_What is required_
Could you report every line of the listing below that holds the word "index"?
Supplied material below:
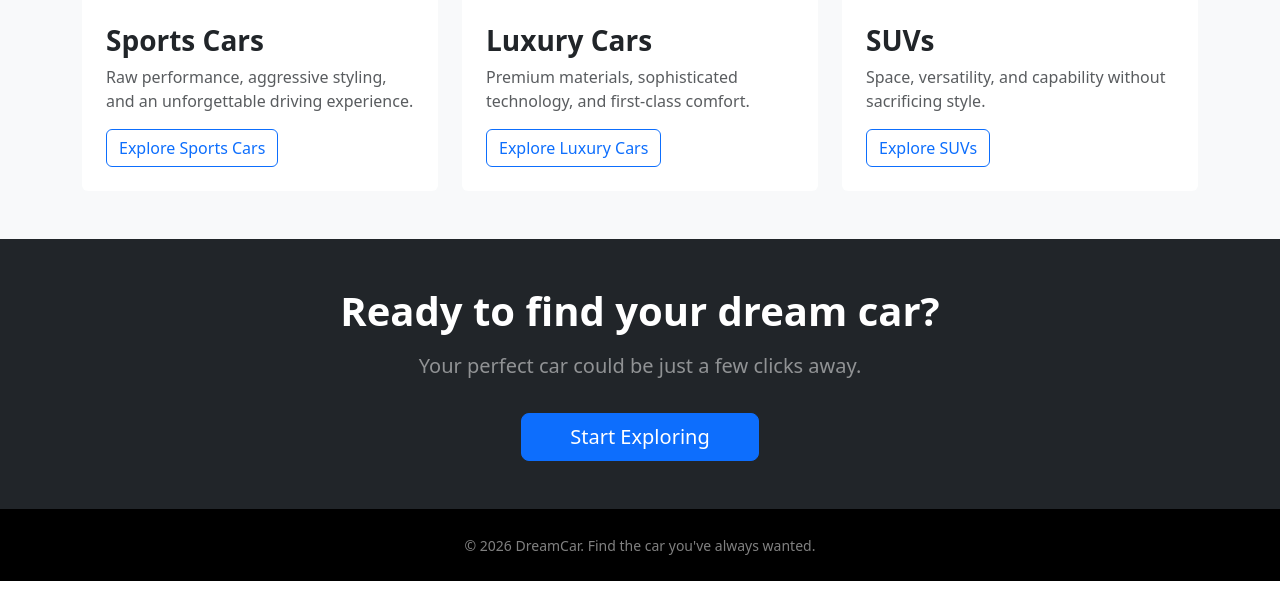
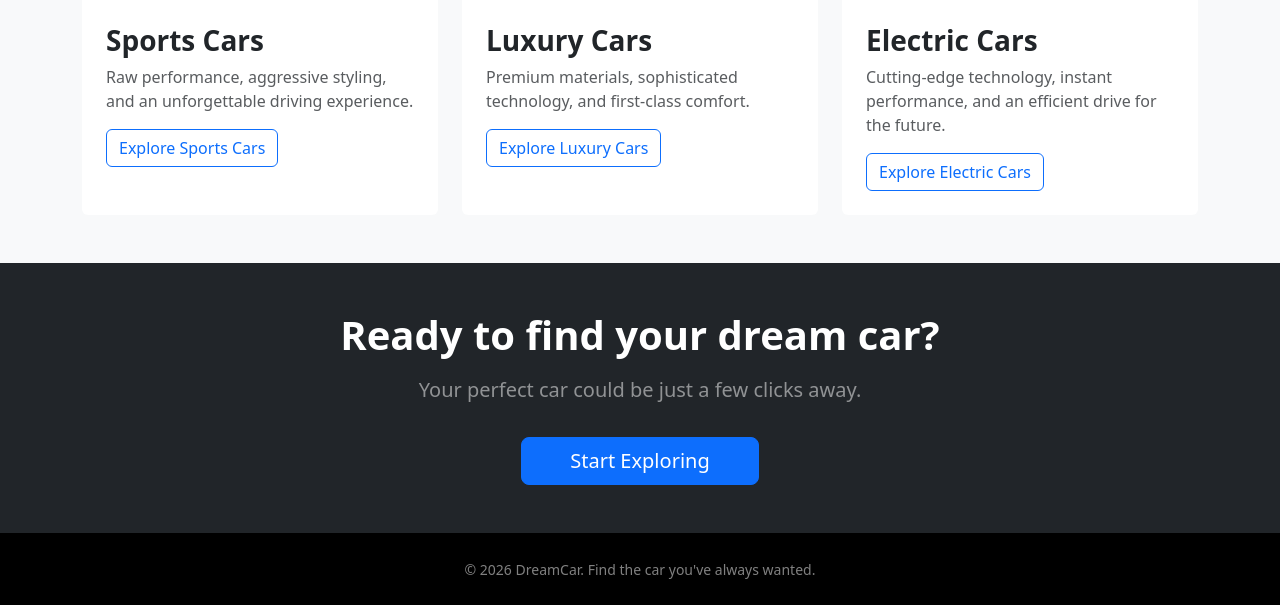
Before and after one commit to mdiannna/CarsWebsite, a FastAPI app: page / in a window 1280 px wide. Shown: the part 1094-1699 px from the top of the page. Before the commit the page ends 1675 px from the top, so only its background shows below. Run offline with FastAPI, Linux system fonts and the light colour scheme.

Commit message:
changed SUVs to electric cars in index page

```diff
--- a/templates/index.html
+++ b/templates/index.html
@@ -206,21 +206,20 @@
             <div class="col-md-6 col-lg-4">
                 <div class="card category-card h-100">
                     <img
-                        src="https://images.unsplash.com/photo-1519641471654-76ce0107ad1b?auto=format&fit=crop&w=900&q=80"
+                        src="https://images.unsplash.com/photo-1619767886558-efdc259cde1a?auto=format&fit=crop&w=900&q=80"
                         class="card-img-top"
-                        alt="SUV"
+                        alt="Electric car"
                     >
-
-                    <div class="card-body p-4">
-                        <h3 class="card-title fw-bold">SUVs</h3>
+                   <div class="card-body p-4">
+                        <h3 class="card-title fw-bold">Electric Cars</h3>
 
                         <p class="card-text text-muted">
-                            Space, versatility, and capability without
-                            sacrificing style.
+                            Cutting-edge technology, instant performance, and
+                            an efficient drive for the future.
                         </p>
 
                         <a href="#" class="btn btn-outline-primary">
-                            Explore SUVs
+                            Explore Electric Cars
                         </a>
                     </div>
                 </div>
```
End of Supplied material.
_Answer to this exercise_
changed SUVs to electric cars in index page
--- a/templates/index.html
+++ b/templates/index.html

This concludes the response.